2 tablespoons butter
1 1/2 C finely chopped onion
3 garlic cloves, chopped
7 C broth
1 C chopped carrots
4 C coarsely chopped potatoes [peel if you like; I prefer leaving the
skin on – Debbie]
1 large precooked sausage (your choice), chopped
1 bay leaf
6 C chopped fresh kale (about 1/4 pound)
1 tsp. dried basil
9 tbsp. (2 oz.) Gruyere cheese
Melt butter in large saucepan over medium heat. Add onion, cook 8 minutes
or until tender, stirring frequently. Add garlic; cook 30 seconds, stirring
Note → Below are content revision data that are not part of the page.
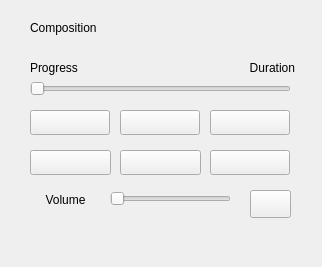
This is widget.ui in ZellosMet/MediaPlayer as Qt 5 draws it before an edit. The edited form follows.
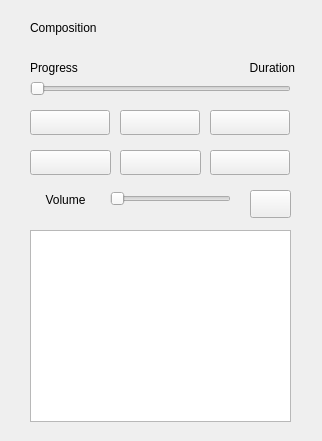
This is the edited form. Icons and pictures are not drawn.

Patch:
```diff
--- a/widget.ui
+++ b/widget.ui
@@ -7,7 +7,7 @@
     <x>0</x>
     <y>0</y>
     <width>322</width>
-    <height>267</height>
+    <height>441</height>
    </rect>
   </property>
   <property name="windowTitle">
@@ -215,6 +215,16 @@
     <string/>
    </property>
   </widget>
+  <widget class="QTableView" name="tvPlayList">
+   <property name="geometry">
+    <rect>
+     <x>30</x>
+     <y>230</y>
+     <width>261</width>
+     <height>192</height>
+    </rect>
+   </property>
+  </widget>
  </widget>
  <resources>
   <include location="icons.qrc"/>
```
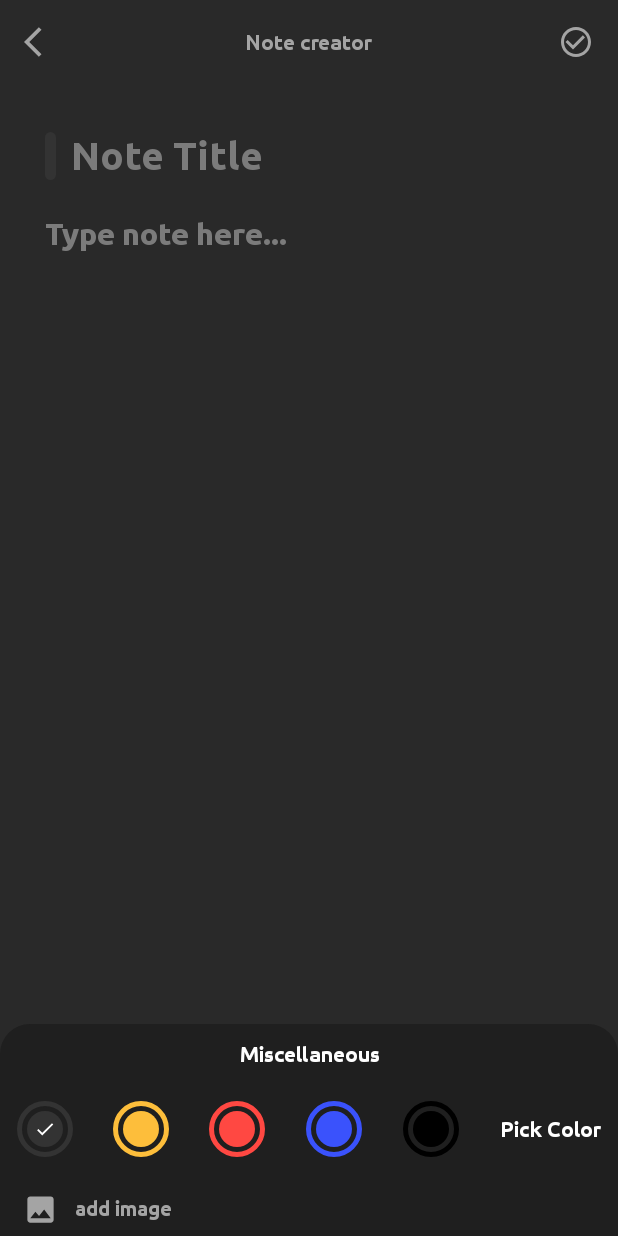
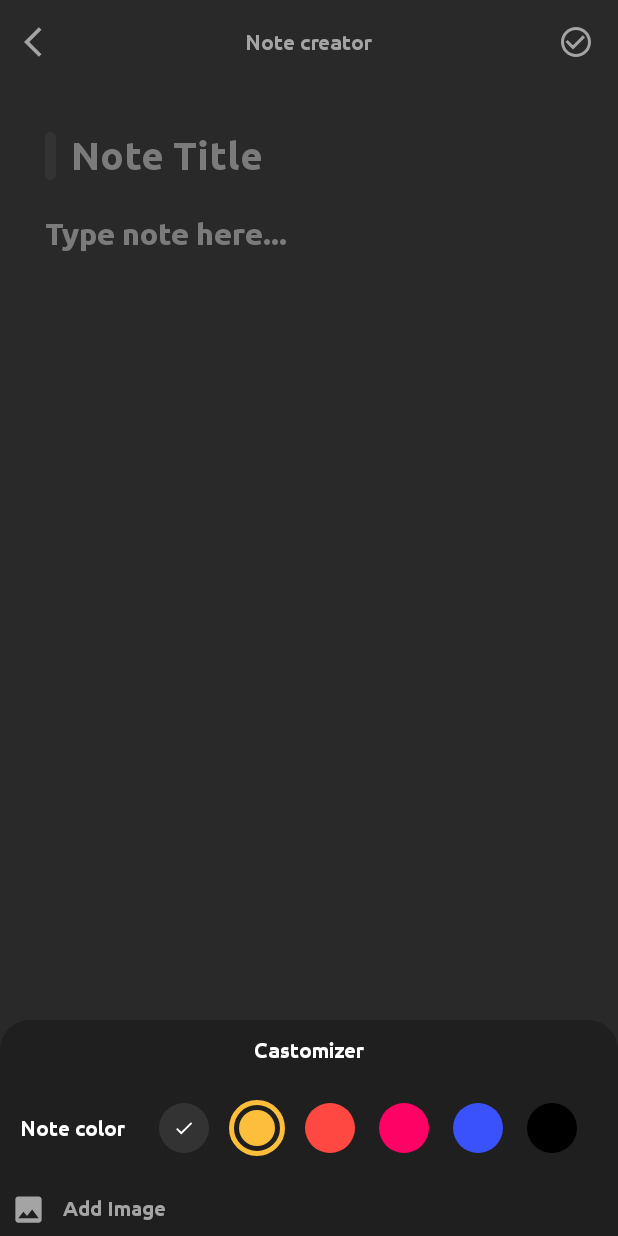
Before and after one commit to Jakob1996/NoteRepository, an Android app: the AddEditNoteFragment screen opened through its navigation route, after a tap on "NoteApp", on a phone screen of 412 x 824 dp. Run offline under Robolectric (Android 15) with nearby library versions, the phone set to English and light mode, and no system bars; our stand-ins replace Room's generated code, navigation-ui; 1 statement that could not run was skipped; 2 other taps on this screen came first.

Commit message:
Change colors in AddEditFragment

```diff
--- a/NoteApp/app/src/main/java/com/example/noteapp/ui/fragments/AddEditNoteFragment.kt
+++ b/NoteApp/app/src/main/java/com/example/noteapp/ui/fragments/AddEditNoteFragment.kt
@@ -279,6 +279,10 @@ class AddEditNoteFragment:Fragment() {
                                 itemSelected3()
                             }
 
+                            "#ff0266" ->{
+                                itemSelected6()
+                            }
+
                             "#3A52FC" -> {
                                 itemSelected4()
                             }
@@ -389,6 +393,14 @@ class AddEditNoteFragment:Fragment() {
             }
         })
 
+        layoutMiscellaneous.findViewById<ImageView>(R.id.imageColor6).setOnClickListener(object :View.OnClickListener{
+            override fun onClick(p0: View?) {
+                viewModel.selectedNoteColor = "#ff0266"
+                itemSelected6()
+                setSubtitleIndicator()
+            }
+        })
+
         layoutMiscellaneous.findViewById<LinearLayout>(R.id.layoutAddImage).setOnClickListener(object :View.OnClickListener{
             override fun onClick(p0: View?) {
                 bottomSheetBehavior.state = BottomSheetBehavior.STATE_COLLAPSED
@@ -405,6 +417,7 @@ class AddEditNoteFragment:Fragment() {
         imageColor1.setImageResource(R.drawable.ic_done)
         imageColor2.setImageResource(0)
         imageColor3.setImageResource(0)
+        imageColor6.setImageResource(0)
         imageColor4.setImageResource(0)
         imageColor5.setImageResource(0)
     }
@@ -413,6 +426,7 @@ class AddEditNoteFragment:Fragment() {
         imageColor1.setImageResource(0)
         imageColor2.setImageResource(R.drawable.ic_done)
         imageColor3.setImageResource(0)
+        imageColor6.setImageResource(0)
         imageColor4.setImageResource(0)
         imageColor5.setImageResource(0)
     }
@@ -421,14 +435,26 @@ class AddEditNoteFragment:Fragment() {
         imageColor1.setImageResource(0)
         imageColor2.setImageResource(0)
         imageColor3.setImageResource(R.drawable.ic_done)
+        imageColor6.setImageResource(0)
         imageColor4.setImageResource(0)
         imageColor5.setImageResource(0)
     }
+
+    fun itemSelected6(){
+        imageColor1.setImageResource(0)
+        imageColor2.setImageResource(0)
+        imageColor3.setImageResource(0)
+        imageColor6.setImageResource(R.drawable.ic_done)
+        imageColor4.setImageResource(0)
+        imageColor5.setImageResource(0)
+    }
+
 
     fun itemSelected4(){
         imageColor1.setImageResource(0)
         imageColor2.setImageResource(0)
         imageColor3.setImageResource(0)
+        imageColor6.setImageResource(0)
         imageColor4.setImageResource(R.drawable.ic_done)
         imageColor5.setImageResource(0)
     }
@@ -437,6 +463,7 @@ class AddEditNoteFragment:Fragment() {
         imageColor1.setImageResource(0)
         imageColor2.setImageResource(0)
         imageColor3.setImageResource(0)
+        imageColor6.setImageResource(0)
         imageColor4.setImageResource(0)
         imageColor5.setImageResource(R.drawable.ic_done)
     }
--- a/NoteApp/app/src/main/res/drawable/background_note_color_1.xml
+++ b/NoteApp/app/src/main/res/drawable/background_note_color_1.xml
@@ -1,31 +1,10 @@
 <?xml version="1.0" encoding="utf-8"?>
 <layer-list xmlns:android="http://schemas.android.com/apk/res/android">
-
-    <item>
-        <shape android:shape="oval">
-            <stroke
-                android:width="3dp"
-                android:color="@color/colorDefaultNoteColor" />
-        </shape>
-    </item>
-
     <item
-        android:bottom="4dp"
-        android:left="4dp"
-        android:right="4dp"
-        android:top="4dp">
-
-        <shape android:shape="oval">
-            <stroke
-                android:width="7dp"
-                android:color="@color/colorMiscellaneousBackground"/>
-        </shape>
-    </item>
-    <item
-        android:bottom="7dp"
-        android:left="7dp"
-        android:right="7dp"
-        android:top="7dp">
+        android:bottom="2dp"
+        android:left="2dp"
+        android:right="2dp"
+        android:top="2dp">
 
         <shape android:shape="oval">
             <solid android:color="@color/colorDefaultNoteColor" />
--- a/NoteApp/app/src/main/res/drawable/background_note_color_3.xml
+++ b/NoteApp/app/src/main/res/drawable/background_note_color_3.xml
@@ -1,31 +1,11 @@
 <?xml version="1.0" encoding="utf-8"?>
 <layer-list xmlns:android="http://schemas.android.com/apk/res/android">
 
-    <item>
-        <shape android:shape="oval">
-            <stroke
-                android:width="3dp"
-                android:color="@color/colorNoteColor3" />
-        </shape>
-    </item>
-
     <item
-        android:bottom="4dp"
-        android:left="4dp"
-        android:right="4dp"
-        android:top="4dp">
-
-        <shape android:shape="oval">
-            <stroke
-                android:width="7dp"
-                android:color="@color/colorMiscellaneousBackground"/>
-        </shape>
-    </item>
-    <item
-        android:bottom="7dp"
-        android:left="7dp"
-        android:right="7dp"
-        android:top="7dp">
+        android:bottom="2dp"
+        android:left="2dp"
+        android:right="2dp"
+        android:top="2dp">
 
         <shape android:shape="oval">
             <solid android:color="@color/colorNoteColor3" />
--- a/NoteApp/app/src/main/res/drawable/background_note_color_4.xml
+++ b/NoteApp/app/src/main/res/drawable/background_note_color_4.xml
@@ -1,31 +1,12 @@
 <?xml version="1.0" encoding="utf-8"?>
 <layer-list xmlns:android="http://schemas.android.com/apk/res/android">
 
-    <item>
-        <shape android:shape="oval">
-            <stroke
-                android:width="3dp"
-                android:color="@color/colorNoteColor4" />
-        </shape>
-    </item>
 
     <item
-        android:bottom="4dp"
-        android:left="4dp"
-        android:right="4dp"
-        android:top="4dp">
-
-        <shape android:shape="oval">
-            <stroke
-                android:width="7dp"
-                android:color="@color/colorMiscellaneousBackground"/>
-        </shape>
-    </item>
-    <item
-        android:bottom="7dp"
-        android:left="7dp"
-        android:right="7dp"
-        android:top="7dp">
+        android:bottom="2dp"
+        android:left="2dp"
+        android:right="2dp"
+        android:top="2dp">
 
         <shape android:shape="oval">
             <solid android:color="@color/colorNoteColor4" />
--- a/NoteApp/app/src/main/res/drawable/background_note_color_5.xml
+++ b/NoteApp/app/src/main/res/drawable/background_note_color_5.xml
@@ -1,31 +1,12 @@
 <?xml version="1.0" encoding="utf-8"?>
 <layer-list xmlns:android="http://schemas.android.com/apk/res/android">
 
-    <item>
-        <shape android:shape="oval">
-            <stroke
-                android:width="3dp"
-                android:color="@color/colorNoteColor5" />
-        </shape>
-    </item>
 
     <item
-        android:bottom="4dp"
-        android:left="4dp"
-        android:right="4dp"
-        android:top="4dp">
-
-        <shape android:shape="oval">
-            <stroke
-                android:width="7dp"
-                android:color="@color/colorMiscellaneousBackground"/>
-        </shape>
-    </item>
-    <item
-        android:bottom="7dp"
-        android:left="7dp"
-        android:right="7dp"
-        android:top="7dp">
+        android:bottom="2dp"
+        android:left="2dp"
+        android:right="2dp"
+        android:top="2dp">
 
         <shape android:shape="oval">
             <solid android:color="@color/colorNoteColor5" />
--- /dev/null
+++ b/NoteApp/app/src/main/res/drawable/background_note_color_6.xml
@@ -0,0 +1,13 @@
+<?xml version="1.0" encoding="utf-8"?>
+<layer-list xmlns:android="http://schemas.android.com/apk/res/android">
+    <item
+        android:bottom="2dp"
+        android:left="2dp"
+        android:right="2dp"
+        android:top="2dp">
+
+        <shape android:shape="oval">
+            <solid android:color="@color/pink" />
+        </shape>
+    </item>
+</layer-list>
--- a/NoteApp/app/src/main/res/layout/layout_miscellaneous.xml
+++ b/NoteApp/app/src/main/res/layout/layout_miscellaneous.xml
@@ -20,18 +20,29 @@
         android:includeFontPadding="false"
         android:textColor="@color/white"
         android:textSize="14sp"
-        android:text="Miscellaneous"
+        android:text="Castomizer"
         android:gravity="center"/>
 
     <LinearLayout
         android:layout_width="match_parent"
         android:layout_height="wrap_content"
         android:id="@+id/layoutNoteColor"
-        android:layout_margin="11sp"
+        android:layout_margin="13sp"
         android:orientation="horizontal"
         android:gravity="center_vertical">
 
+        <TextView
+            android:layout_width="wrap_content"
+            android:layout_height="wrap_content"
+            android:fontFamily="@font/ubuntumedium"
+            android:includeFontPadding="false"
+            android:text="Note color"
+            android:textColor="@color/white"
+            android:textSize="14sp"
+            />
+
     <FrameLayout
+        android:layout_marginLeft="20dp"
         android:layout_weight="1"
         android:layout_width="0dp"
         android:layout_height="wrap_content">
@@ -63,8 +74,7 @@
                 android:id="@+id/vievColor2"
                 android:layout_width="37dp"
                 android:layout_height="37dp"
-                android:background="@drawable/background_note_color_2"
-                />
+                android:background="@drawable/background_note_color_2" />
 
             <ImageView
                 android:id="@+id/imageColor2"
@@ -90,6 +100,25 @@
 
             <ImageView
                 android:id="@+id/imageColor3"
+                android:layout_width="37dp"
+                android:layout_height="37dp"
+                android:contentDescription="@string/app_name"
+                android:padding="11dp"
+                app:tint="@color/white"/>
+        </FrameLayout>
+
+        <FrameLayout
+            android:layout_weight="1"
+            android:layout_width="0dp"
+            android:layout_height="wrap_content">
+            <View
+                android:id="@+id/vievColor6"
+                android:layout_width="37dp"
+                android:layout_height="37dp"
+                android:background="@drawable/background_note_color_6" />
+
+            <ImageView
+                android:id="@+id/imageColor6"
                 android:layout_width="37dp"
                 android:layout_height="37dp"
                 android:contentDescription="@string/app_name"
@@ -142,22 +171,11 @@
 
         </FrameLayout>
 
-        <TextView
-            android:layout_width="wrap_content"
-            android:layout_height="wrap_content"
-            android:fontFamily="@font/ubuntumedium"
-            android:includeFontPadding="false"
-            android:text="@string/pick_color"
-            android:textColor="@color/white"
-            android:textSize="14sp"
-            />
-
     </LinearLayout>
 
     <LinearLayout
-        android:layout_marginLeft="8dp"
-        android:layout_marginRight="8dp"
-        android:layout_marginTop="5dp"
+        android:layout_marginRight="4dp"
+        android:layout_marginTop="4dp"
         android:id="@+id/layoutAddImage"
         android:layout_width="match_parent"
         android:layout_height="36dp"
@@ -171,7 +189,9 @@
             android:layout_height="23dp"
             android:contentDescription="@string/app_name"
             android:src="@drawable/ic_image"
-            app:tint="@color/colorIcons" />
+            app:tint="@color/colorIcons"
+            android:layout_gravity="center_vertical"
+            />
 
         <TextView
             android:layout_width="match_parent"
@@ -179,8 +199,10 @@
             android:layout_marginStart="11dp"
             android:fontFamily="@font/ubuntumedium"
             android:includeFontPadding="false"
-            android:text="add image"
+            android:text="@string/add_image"
             android:textColor="@color/colorIcons"
-            android:textSize="13sp"/>
+            android:textSize="13sp"
+            android:layout_gravity="center_vertical"
+            />
     </LinearLayout>
 </LinearLayout>
--- a/NoteApp/app/src/main/res/values/colors.xml
+++ b/NoteApp/app/src/main/res/values/colors.xml
@@ -30,6 +30,7 @@
     <color name="colorNoteColor3">#FF4842</color>
     <color name="colorNoteColor4">#3A52FC</color>
     <color name="colorNoteColor5">#000000</color>
+    <color name="colorNoteColor6">#00E676</color>
     <color name="colorDelete">#FF4842</color>
     <color name="colorSearchBackgoround">#333333</color>
 </resources>
--- a/NoteApp/app/src/main/res/values/strings.xml
+++ b/NoteApp/app/src/main/res/values/strings.xml
@@ -8,4 +8,5 @@
     <string name="pick_color">Pick Color</string>
     <string name="note_title">Note Title</string>
     <string name="type_note_here">Type note here...</string>
+    <string name="add_image">Add Image</string>
 </resources>
```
constantly. Stir in broth, potatoes, sausage, carrot, salt and bay leaf;
bring to a boil. Cover and reduce heat and simmer about 15 minutes or
until potatoes are tender. Stir in kale and basil. Cover and simmer
10 minutes or until kale is tender. Discard bay leaf. Partially mash
potatoes with a potato masher until thick and chunky. Ladle into bowls
and top with cheese (1 1/2 tbsp. per bowl).
Makes about 6 servings (1 1/2 C each)
Hoisin roasted green beans
from “Fresh Every Day” by Sara Foster, modified only slightly!
(found recipe in SJ Mercury News)
1/3 C hoisin sauce
Juice of 1 orange
2 tbsp. soy sauce
2 tbsp. olive oil
1 ½ lbs. green beans, trimmed
Salt and pepper to taste
2 tbsp. chopped fresh chives or parsley [or cilantro! It’s in
the box this week – Debbie]
1 tbsp. sesame seeds, lightly toasted
Preheat oven to 400 degrees.
Stir hoisin sauce, orange juice, soy sauce and olive oil together in
a large bowl. Add green beans, toss to coat, and season with salt and
pepper (hoisin and soy sauces are very salty, so be careful not to over-salt).
Spread beans in an even layer on a baking sheet with sides and roast
for 15 to 20 minutes, until they are soft and slightly shriveled. Sprinkle
beans with chives [parsley, or cilantro] and toss gently. Transfer to
a serving dish, drizzle with pan juices, and sprinkle with the sesame
seeds. Serve warm or at room temperature.
sent in by member Heather Zimmerman
3 tbsp. mayonnaise
1 tbsp. red wine vinegar
pinch of sugar
salt and pepper, to taste
3 tbsp. sweet onion, finely chopped
3 C broccoli florets, chopped
Combine all ingredients in a bowl and let sit 10 or more minutes
for flavors to blend. Serve cold or room temp.
And as Heather says, "good for a hot day -- no cooking involved!"
for a link to a comprehensive listing of recipes from Live Earth Farm's
newsletters going back as far as our 1998 season! You can search for recipes
by key ingredient. Recipe site is updated weekly during the season.